Data to use:
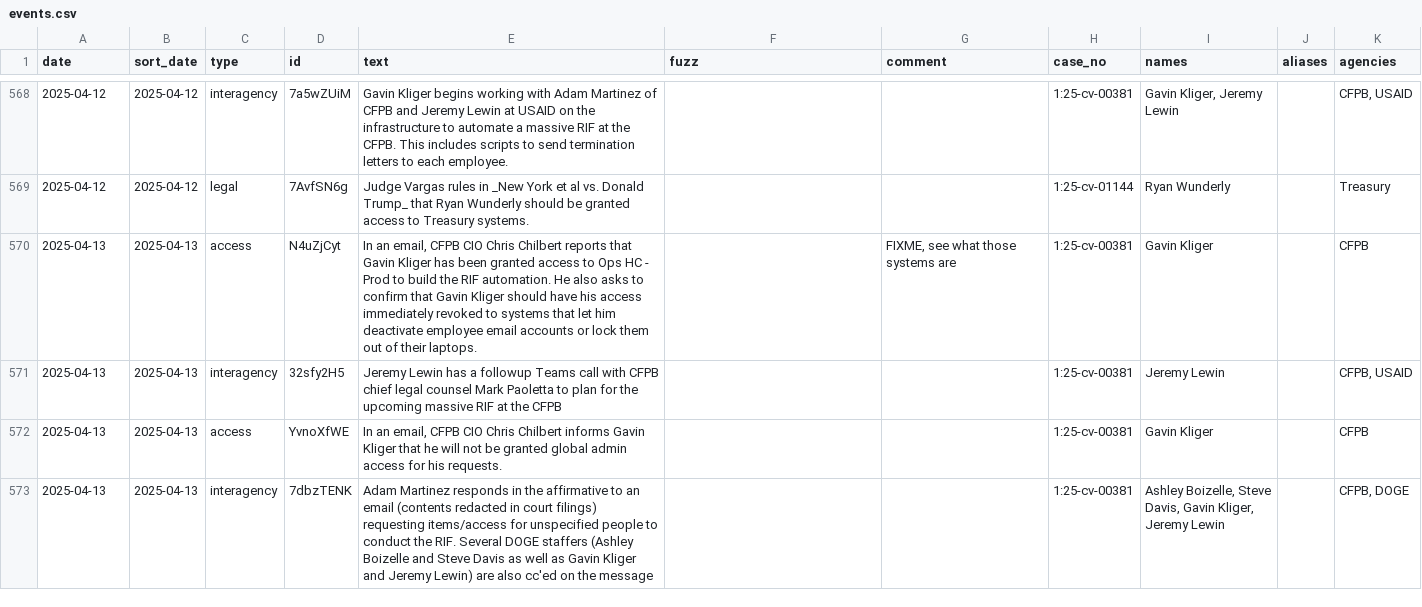
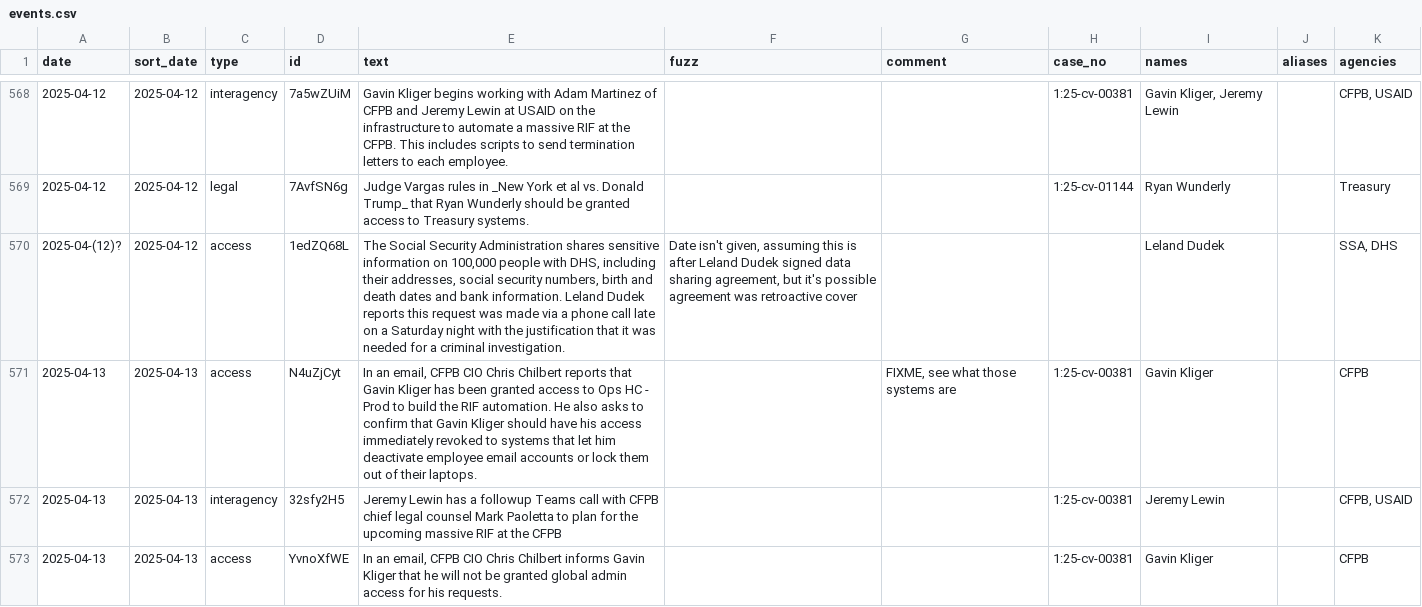
Before and after one commit to harrisj/doge_track, a CSV file: src/csv/events.csv, drawn as a sheet; only a part is shown, gaps mark what is left out; the shorter side is filled out with more unchanged rows; the diff names each change by its address in the sheet, - before the commit and + after, or states it on an @@ line.

Commit message:
Added support for EDTF uncertain dates

```diff
--- a/src/csv/events.csv
+++ b/src/csv/events.csv
+row 570: 2025-04-(12)? | 2025-04-12 | access | 1edZQ68L | The Social Security Administration shares sensitive information on 100,000 people with DHS, including their addresses, social security numbers, birth and death dates and bank information. Leland Dudek reports this request was made via a phone call late on a Saturday night with the justification that it was needed for a criminal investigation. | Date isn't given, assuming this is after Leland Dudek signed data sharing agreement, but it's possible agreement was retroactive cover |  |  | Leland Dudek |  | SSA, DHS
```
Also changed, not shown: src/csv/agencies.csv, 5 other files.
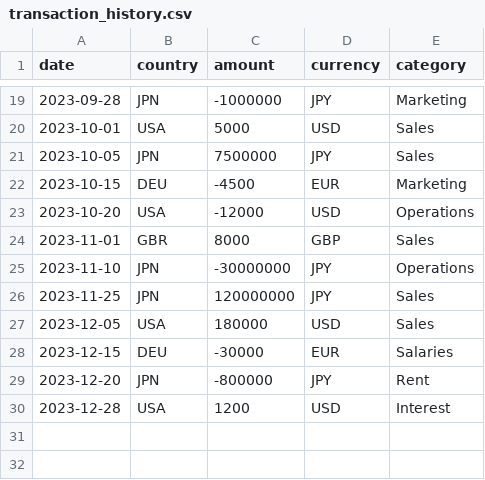
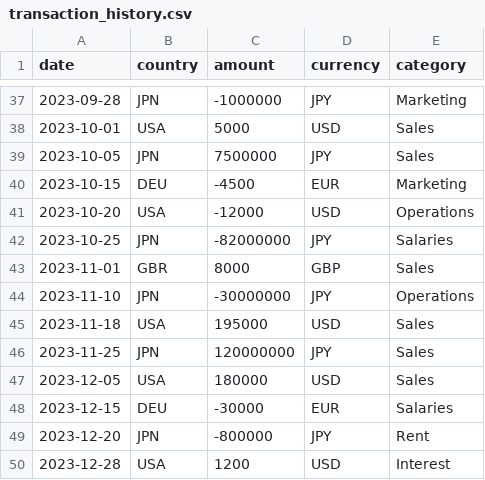
Before and after one commit to yujihama/TreasuryManagement_Agent, a CSV file: data/transaction_history.csv, drawn as a sheet; only a part is shown, gaps mark what is left out; the diff covers the shown part only.

```diff
--- a/data/transaction_history.csv
+++ b/data/transaction_history.csv
@@ -23,4 +41,6 @@ date,country,amount,currency,category
 2023-10-20,USA,-12000,USD,Operations
+2023-10-25,JPN,-82000000,JPY,Salaries
 2023-11-01,GBR,8000,GBP,Sales
 2023-11-10,JPN,-30000000,JPY,Operations
+2023-11-18,USA,195000,USD,Sales
 2023-11-25,JPN,120000000,JPY,Sales
```
Also changed, not shown: 18 added rows elsewhere in this file, data/account_balance.csv, data/accounts_payable.csv, 11 other files.
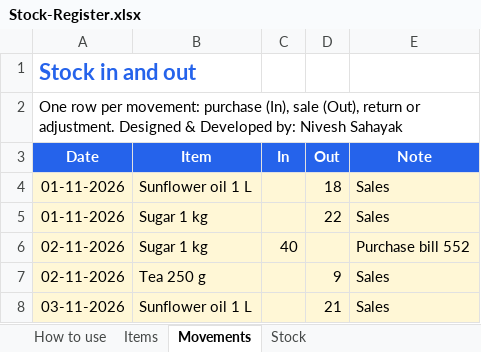
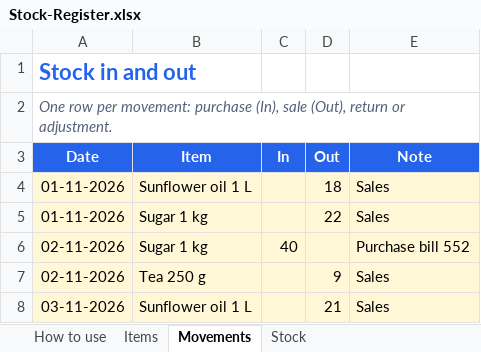
Before and after one commit to raimayank7/toolkit-groupchaton, an Excel workbook: files/Stock-Register.xlsx, sheet Movements, drawn as a sheet; values as stored, in another font and other column widths than the file's, no borders; the diff names each change by its address in the sheet, - before the commit and + after, or states it on an @@ line.

```diff
--- a/files/Stock-Register.xlsx (sheet Movements)
+++ b/files/Stock-Register.xlsx (sheet Movements)
-A2 (Date): …or adjustment. Designed & Developed by: Nivesh Sahayak
+A2 (Date): …or adjustment.
@@ A2 italic: off → on, text colour: black → #55607A @@
```
Also changed, not shown: sheet How to use, sheet Items, files/Client-Dues-Ageing.xlsx, files/Daily-Cash-Book.xlsx, 18 other files.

Instructions for the task: Please produce an exact copy of the listing, omitting the pictures.

Result of the task:
Before and after one commit to harrisj/doge_track, a CSV file: src/csv/events.csv, drawn as a sheet; only a part is shown, gaps mark what is left out; the shorter side is filled out with more unchanged rows; the diff names each change by its address in the sheet, - before the commit and + after, or states it on an @@ line.

Commit message:
Added support for EDTF uncertain dates

```diff
--- a/src/csv/events.csv
+++ b/src/csv/events.csv
+row 570: 2025-04-(12)? | 2025-04-12 | access | 1edZQ68L | The Social Security Administration shares sensitive information on 100,000 people with DHS, including their addresses, social security numbers, birth and death dates and bank information. Leland Dudek reports this request was made via a phone call late on a Saturday night with the justification that it was needed for a criminal investigation. | Date isn't given, assuming this is after Leland Dudek signed data sharing agreement, but it's possible agreement was retroactive cover |  |  | Leland Dudek |  | SSA, DHS
```
Also changed, not shown: src/csv/agencies.csv, 5 other files.
Before and after one commit to yujihama/TreasuryManagement_Agent, a CSV file: data/transaction_history.csv, drawn as a sheet; only a part is shown, gaps mark what is left out; the diff covers the shown part only.

```diff
--- a/data/transaction_history.csv
+++ b/data/transaction_history.csv
@@ -23,4 +41,6 @@ date,country,amount,currency,category
 2023-10-20,USA,-12000,USD,Operations
+2023-10-25,JPN,-82000000,JPY,Salaries
 2023-11-01,GBR,8000,GBP,Sales
 2023-11-10,JPN,-30000000,JPY,Operations
+2023-11-18,USA,195000,USD,Sales
 2023-11-25,JPN,120000000,JPY,Sales
```
Also changed, not shown: 18 added rows elsewhere in this file, data/account_balance.csv, data/accounts_payable.csv, 11 other files.
Before and after one commit to raimayank7/toolkit-groupchaton, an Excel workbook: files/Stock-Register.xlsx, sheet Movements, drawn as a sheet; values as stored, in another font and other column widths than the file's, no borders; the diff names each change by its address in the sheet, - before the commit and + after, or states it on an @@ line.

```diff
--- a/files/Stock-Register.xlsx (sheet Movements)
+++ b/files/Stock-Register.xlsx (sheet Movements)
-A2 (Date): …or adjustment. Designed & Developed by: Nivesh Sahayak
+A2 (Date): …or adjustment.
@@ A2 italic: off → on, text colour: black → #55607A @@
```
Also changed, not shown: sheet How to use, sheet Items, files/Client-Dues-Ageing.xlsx, files/Daily-Cash-Book.xlsx, 18 other files.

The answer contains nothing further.